The Big Sky Mudflaps are celebrating their 40-year history with a series of concerts in August.

Staying on stage for four years can be tough for any band. The Big Sky Mudflaps have done it for 40.

This August, they’ll celebrate that history with a series of concerts covering their distinctive mix of swing, rhythm and blues, jazz and Americana. The first show is at Bitterroot Brewing in Hamilton on Aug. 16 from 6 to 8:30 p.m. The Mudflaps close Missoula's Out to Lunch concert series on Aug. 26 with an 11 a.m-2 p.m. performance. And they’ll welcome some of their many alumni and fellow players at the venue where they first performed – Missoula’s Top Hat Lounge – on Sept. 19.

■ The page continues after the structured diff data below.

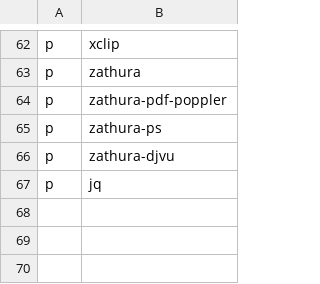
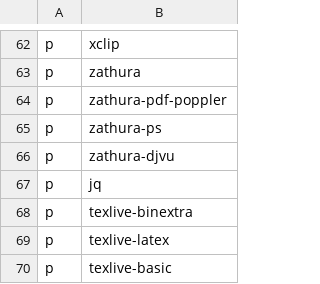
Before and after one commit to ramirocabral/dotfiles, a CSV file: progs.csv, drawn as a sheet; only a part is shown, gaps mark what is left out.

Commit message:
latex config

```diff
--- a/progs.csv
+++ b/progs.csv
@@ -67 +67,4 @@ p,zathura-djvu
 p,jq
+p,texlive-binextra
+p,texlive-latex
+p,texlive-basic
```
Also changed, not shown: 8 other files.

Guitarist David Horgan said the band members were at a loss for how they’ve stayed together so successfully.

“The only answer we can come up with is we started it for fun in the beginning, and somehow it remained a fun thing to do all the way along,” Horgan said. “We still have a really good time, and there’s a sense of humor built into the whole thing. We don’t take ourselves terribly seriously.”

Even the band name is a non-serious attempt at publicity. Paul Stanton, notorious as the creator of the “Duckboy” postcards, thought the band should take advantage of all the pickup truck mudflaps that read “Big Sky.”

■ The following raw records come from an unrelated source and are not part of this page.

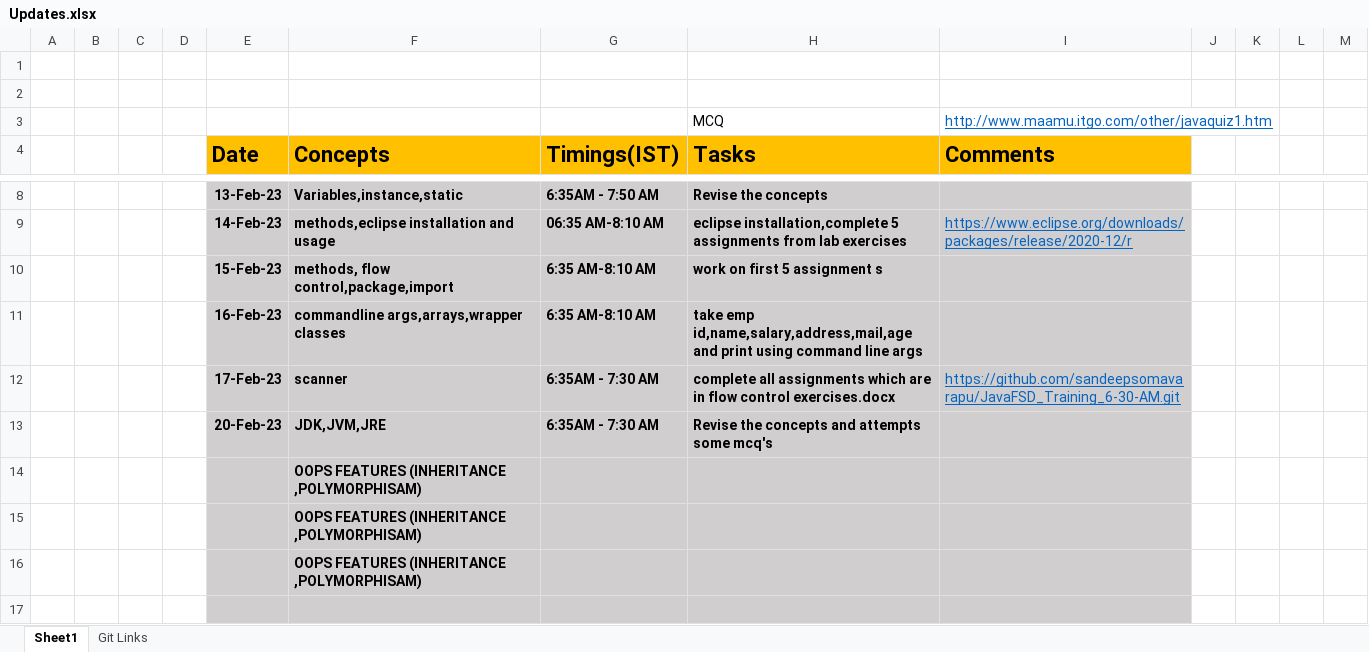
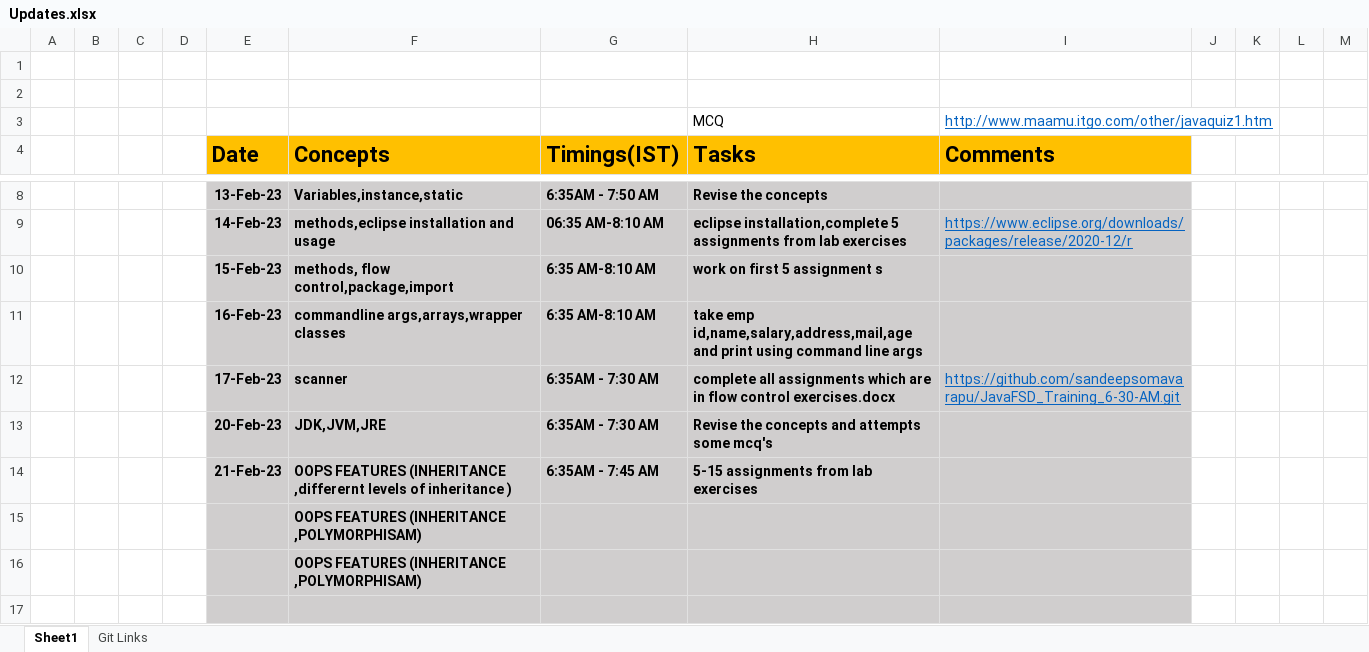
Before and after one commit to sandeepsomavarapu/JavaFSD_Training_6-30-AM, an Excel workbook: Updates.xlsx, sheet Sheet1, drawn as a sheet; only a part is shown, gaps mark what is left out; values as stored, in another font and other column widths than the file's, no borders; removed rows and columns are numbered as before the commit, all else as after; the diff names each change by its address in the sheet, - before the commit and + after, or states it on an @@ line.

```diff
--- a/Updates.xlsx (sheet Sheet1)
+++ b/Updates.xlsx (sheet Sheet1)
-row 14:  |  |  |  |  | OOPS FEATURES (INHERITANCE ,POLYMORPHISAM)
+row 14:  |  |  |  | 21-Feb-23 | OOPS FEATURES (INHERITANCE ,differernt levels of inheritance ) | 6:35AM - 7:45 AM | 5-15 assignments from lab exercises
```
Also changed, not shown: 2 other files.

“We needed a name for some gig that came along,” Horgan said. “We said what the heck, let’s try that.”

Bass player Beth Lo said the band’s approach to music has a similar freewheeling style.

“We started with folk music and bluegrass and western swing, and moved on to big-band swing, early R&B and Chuck Berry, then to soul and more contemporary rock,” Lo said. “From then on, we moved from the swing era to jazz and bebop – we were writing lyrics to bebop tunes.”

The goal has always been finding something that the audience responds to and dances with. Mudflaps shows typically start with an instrumental tune, followed by pieces that allow each member to solo or lead.

“We have all those pieces of the puzzle to draw from,” Lo said. “We do everything from rock 'n' roll to swing to Bessie Smith or Van Morrison, the Talking Heads or Bob Dylan. Or our originals.”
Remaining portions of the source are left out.